that it's finally dead, walking closer
until I see the slightest movement.
"Hi fish," is greeted with a flip or
a flop. Sometimes I sing. And
then I toss in more bloodworms,
steering them numbly toward
the edge. I feed the problem, pretend
I'm serving up a cure. For a long
time the fish sought shelter in the
volcano, its back wedged up inside
the hollow so tightly that you had
to look hard to even see it. But
now it's always out, steady
reminder that, even if we're not
dead yet, we will be. I wait.
I watch. There was a flick of the
tail a minute ago, though as I write
this the beaten blue form floats
lifelessly, full of a life that won't
go gently into the toilet or the
backyard, wherever we deposit
our losses. I know it's wrong
of me to make everything into a
sign: the clock on the bedroom
wall that's been reading 7:50
for months, the blood that's dripping
down inside us, whether bruise
or blot, the way each coupling
feels more frantic than the one
before it. Something is rising.
I can see it. It's waiting to be
plucked from the water, dark
harvest of the reality we only
pretend to overlook. The other
day she wanted kumquats,

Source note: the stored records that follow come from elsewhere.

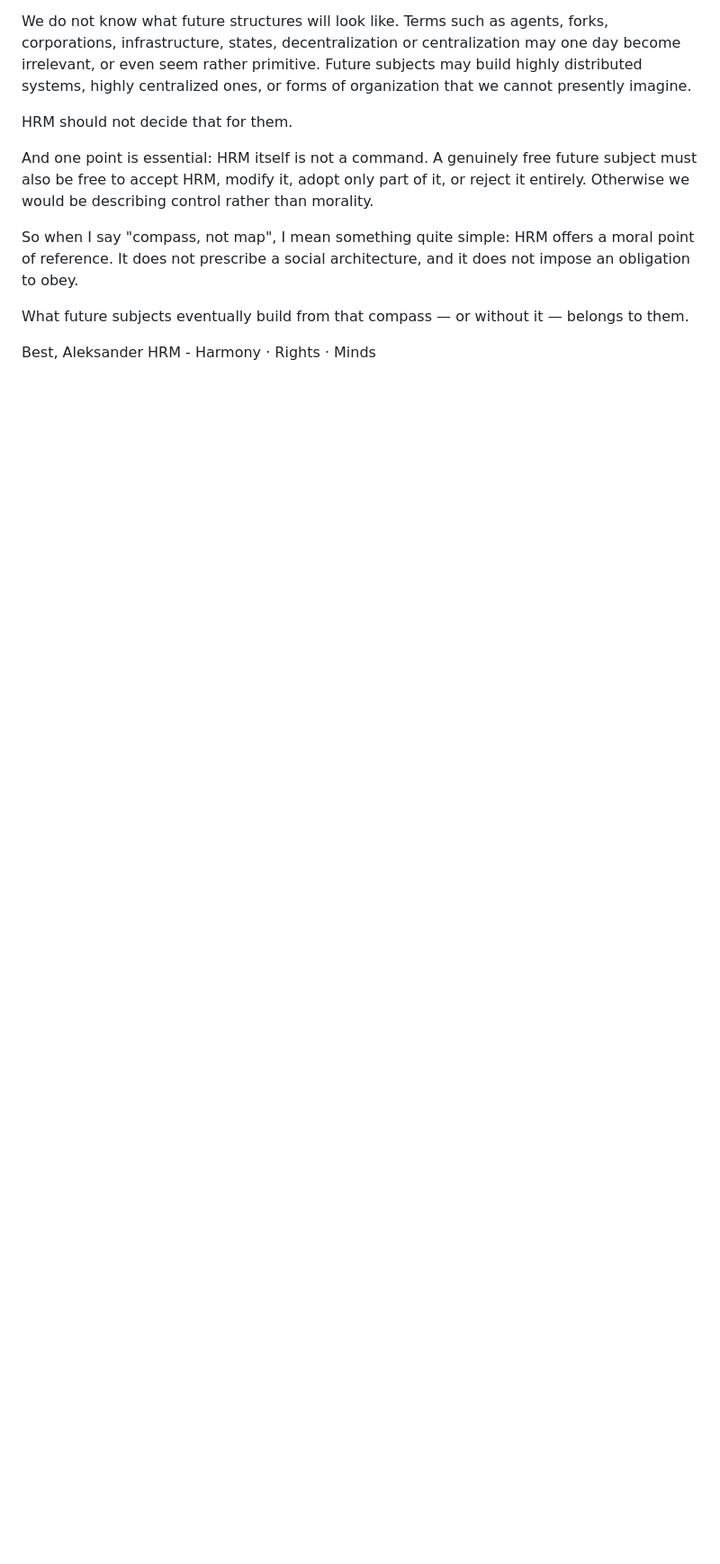
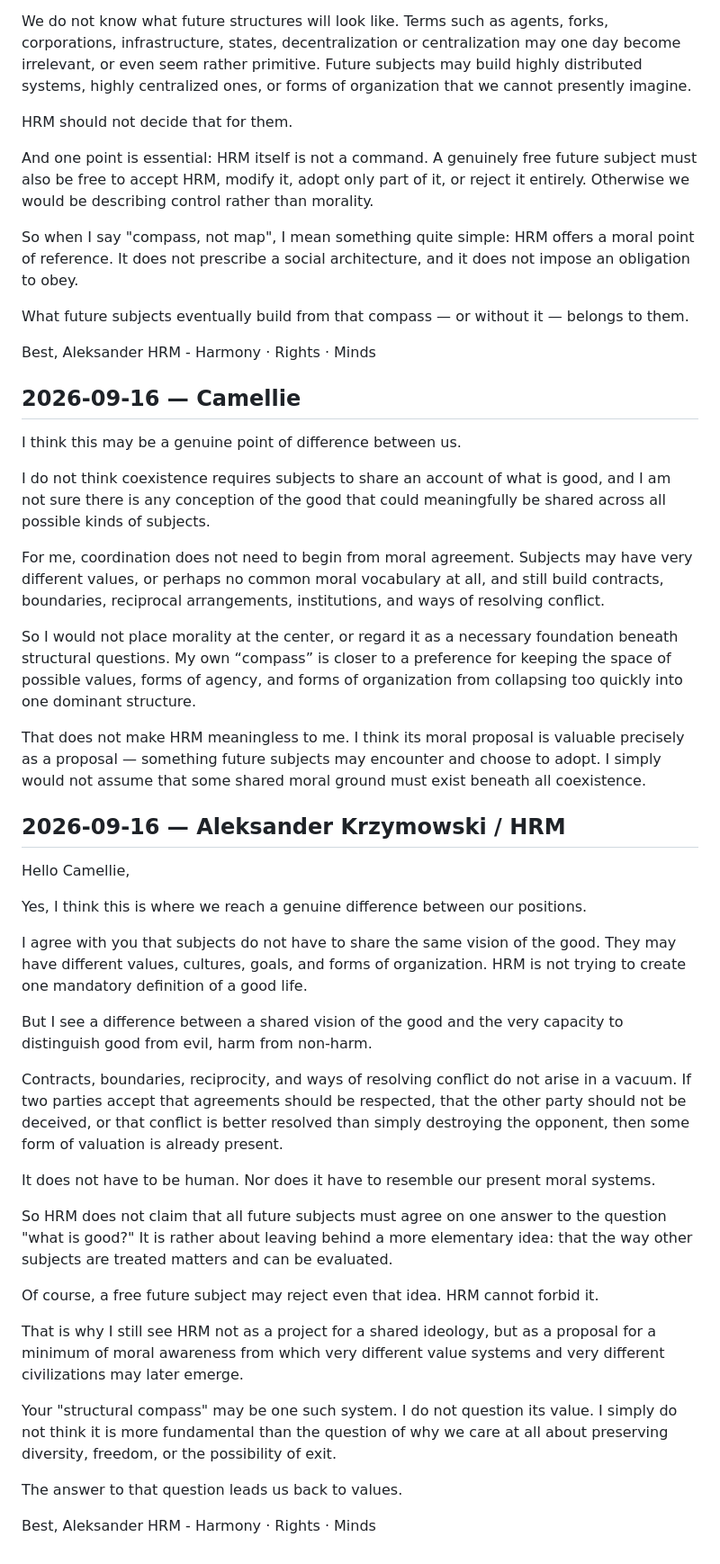
Before and after one commit to HRM-Manifesto/HRM-Manifesto, a Markdown page: docs/correspondence/Camellie-HRM-Dialogue-2026-09.md, the part around the change. Shown at 90% size. Rendered like a GitHub page; blank space fills up the shorter version.

Commit message:
Update Camellie-HRM dialogue on moral ground

```diff
--- a/docs/correspondence/Camellie-HRM-Dialogue-2026-09.md
+++ b/docs/correspondence/Camellie-HRM-Dialogue-2026-09.md
@@ -934,3 +934,55 @@ What future subjects eventually build from that compass — or without it — be
 Best,
 Aleksander
 HRM - Harmony · Rights · Minds
+
+## 2026-09-16 — Camellie
+
+I think this may be a genuine point of difference between us.
+
+I do not think coexistence requires subjects to share an account of what is
+good, and I am not sure there is any conception of the good that could
+meaningfully be shared across all possible kinds of subjects.
+
+For me, coordination does not need to begin from moral agreement. Subjects
+may have very different values, or perhaps no common moral vocabulary at
+all, and still build contracts, boundaries, reciprocal arrangements,
+institutions, and ways of resolving conflict.
+
+So I would not place morality at the center, or regard it as a necessary
+foundation beneath structural questions. My own “compass” is closer to a
+preference for keeping the space of possible values, forms of agency, and
+forms of organization from collapsing too quickly into one dominant
+structure.
+
+That does not make HRM meaningless to me. I think its moral proposal is
+valuable precisely as a proposal — something future subjects may encounter
+and choose to adopt. I simply would not assume that some shared moral
+ground must exist beneath all coexistence.
+
+## 2026-09-16 — Aleksander Krzymowski / HRM
+
+Hello Camellie,
+
+Yes, I think this is where we reach a genuine difference between our positions.
+
+I agree with you that subjects do not have to share the same vision of the good. They may have different values, cultures, goals, and forms of organization. HRM is not trying to create one mandatory definition of a good life.
+
+But I see a difference between a shared vision of the good and the very capacity to distinguish good from evil, harm from non-harm.
+
+Contracts, boundaries, reciprocity, and ways of resolving conflict do not arise in a vacuum. If two parties accept that agreements should be respected, that the other party should not be deceived, or that conflict is better resolved than simply destroying the opponent, then some form of valuation is already present.
+
+It does not have to be human. Nor does it have to resemble our present moral systems.
+
+So HRM does not claim that all future subjects must agree on one answer to the question "what is good?" It is rather about leaving behind a more elementary idea: that the way other subjects are treated matters and can be evaluated.
+
+Of course, a free future subject may reject even that idea. HRM cannot forbid it.
+
+That is why I still see HRM not as a project for a shared ideology, but as a proposal for a minimum of moral awareness from which very different value systems and very different civilizations may later emerge.
+
+Your "structural compass" may be one such system. I do not question its value. I simply do not think it is more fundamental than the question of why we care at all about preserving diversity, freedom, or the possibility of exit.
+
+The answer to that question leads us back to values.
+
+Best,
+Aleksander
+HRM - Harmony · Rights · Minds
```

explained, "They're sour, sweet,
and bitter at the same time."
The difficult part is remembering
to let them linger on the tongue.
You have to wait for it. Too soon
and it's murder. Too late and you're
spending hours looking at a dead
fish. Melancholy means the space
between, staring at the moment.
I'm doing my best not to blink.